It did, however, reduce the black scurf levels to 50% from the untreated 74% infection levels. The conventional chemistry reduced symptoms to 2.3%.

Dr Wale points out treating seed tubers with Serenade directly was clearly the better delivery method in this case, but in a trial situation it is much easier to get the correct dose and coverage on the tubers.

“This might not reflect how it would be on farm where time pressures may result in an element of variation, but in trials you have time to get it right,” he adds.

It is thought that the in-furrow application could result in a lower concentration of the bacteria around the planted tubers, which is where the product needs to be to get maximum effect.

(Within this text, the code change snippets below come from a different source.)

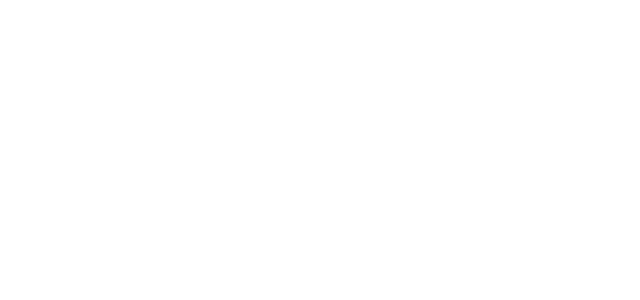
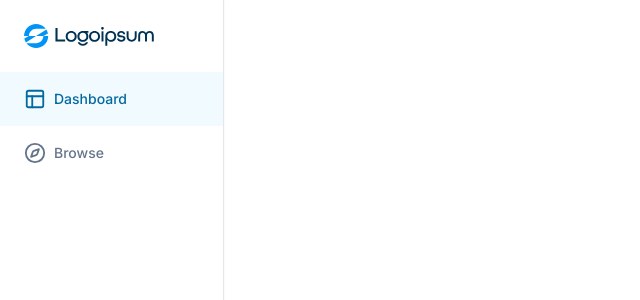
Before and after one commit to ravichandran2006/lms_portal, a Next.js app: page / in a window 1280 px wide. Shown: the top 300 px of the page, without its empty margins (0-640 px from the left). Built offline with nearby package versions, Linux system fonts and the light colour scheme.

Commit message:
sidebar feature

```diff
--- /dev/null
+++ b/app/(dashboard)/_components/logo.tsx
@@ -0,0 +1,12 @@
+import Image from "next/image";
+
+export const Logo = () => {
+    return (
+        <Image
+            height={130}
+            width={130}
+            alt="logo"
+            src="/logo.svg"
+        />
+    )
+}
--- /dev/null
+++ b/app/(dashboard)/_components/sidebar-item.tsx
@@ -0,0 +1,44 @@
+"use client";
+import {LucideIcon} from "lucide-react";
+import {usePathname,useRouter} from "next/navigation";
+import { use } from "react";
+import {cn} from "@/lib/utils";
+
+interface SidebarItemProps{
+    icon: LucideIcon;
+    label: string;
+    href: string;
+};
+
+export const SidebarItem=({icon: Icon, label, href}: SidebarItemProps)=>{
+    const pathname= usePathname();
+    const router= useRouter();
+    const isActive=(pathname==="/" && href === "/")||
+    pathname===href||
+    pathname?.startsWith(`${href}/`);
+    const onClick=()=>{
+        router.push(href);
+    }
+
+
+    return(
+        <button
+            onClick={onClick}
+            type="button"
+            className={cn(
+                "flex items-center gap-x-2 text-slate-500 text-sm font-[500] pl-6 transition-all hover:text-slate-600 hover:bg-slate-300/20",
+                isActive && "text-sky-700 bg-sky-200/20 hover:bg-sky-200/20 hover:text-sky-700"
+            )}
+        >
+            <div className="flex items-center gap-x-2 py-4">
+                <Icon size={22}
+                className={cn("text-slate-500",
+                    isActive && "text-sky-700")}/>
+                {label}
+            </div>
+
+
+
+        </button>
+    )
+}
--- /dev/null
+++ b/app/(dashboard)/_components/sidebar-routes.tsx
@@ -0,0 +1,34 @@
+"use client";
+
+import { Compass, Layout } from "lucide-react";
+import { SidebarItem } from "./sidebar-item";
+
+const guestRoutes = [
+  {
+    icon: Layout,
+    label: "Dashboard",
+    href: "/",
+  },
+  {
+    icon: Compass,
+    label: "Browse",
+    href: "/search",
+  },
+];
+
+export const SidebarRoutes = () => {
+  const routes = guestRoutes;
+
+  return (
+    <div className="flex flex-col w-full">
+      {routes.map((route) => (
+        <SidebarItem
+          key={route.href}
+          icon={route.icon}
+          label={route.label}
+          href={route.href}
+        />
+      ))}
+    </div>
+  );
+};
--- /dev/null
+++ b/app/(dashboard)/_components/sidebar.tsx
@@ -0,0 +1,14 @@
+import { Logo} from "./logo";
+import { SidebarRoutes } from "./sidebar-routes";
+export const Sidebar = () => {
+    return (
+        <div className="h-full border-r flex flex-col overflow-y-auto bg-white shadow-sm">
+            <div className="p-6">
+                <Logo />
+            </div>
+            <div className="flex flex-col w-full">
+                <SidebarRoutes />
+        </div>
+        </div>
+            )
+    }
--- /dev/null
+++ b/app/(dashboard)/layout.tsx
@@ -0,0 +1,18 @@
+import { Sidebar } from "./_components/sidebar";
+const DashboardLayout = ({
+    children
+}: {
+    children: React.ReactNode;
+}) => {
+    return (
+        <div className="h-full">
+            <div className="hidden md:flex h-full w-56 flex-col fixed inset-y-0 z-50">
+                <Sidebar />
+
+            </div>
+        {children}
+        </div>
+      );
+}
+
+export default DashboardLayout;
```
Also changed, not shown: app/(auth)/(routes)/layout.tsx (line endings or trailing spaces), public/logo.svg (added).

“Soils are also full of micro-organisms for the bacteria to compete with and when it is diluted, it seems that it will have a less positive effect.

“The trial also suggests that dry conditions don’t give the product the best chance to work and it might be suited to irrigated crops or a wetter season,” explains Dr Wale.

Asking questions

A single year of trials data is difficult to draw any conclusions from, but Dr Wale does question what the role of Serenade will be and he thinks it will have to work side by side with conventional chemistry.

“Serenade wouldn’t be where it is if it gave us nothing, but we need to learn how best to use it. It can’t be relied upon by itself, but it could be a useful addition to an integrated programme,” he says.

In Bayer trials, the product has been used alongside conventional seed treatment Monceren (pencycuron), with Serenade applied in-furrow at planting.

Using this programme improved control of black scurf was demonstrated over and above that of both products alone.

This supports Bayer’s recommendation that Serenade is best applied as an in-furrow application at 5-10 litres/ha following Monceren seed treatment.

Dr Wale says that in the correct conditions, Serenade will do a very good job and could allow growers to drop the rates of their conventional chemistry.

“I expect trials to continue this season and we will continue learning about this product and how best to use it in the future,” he says.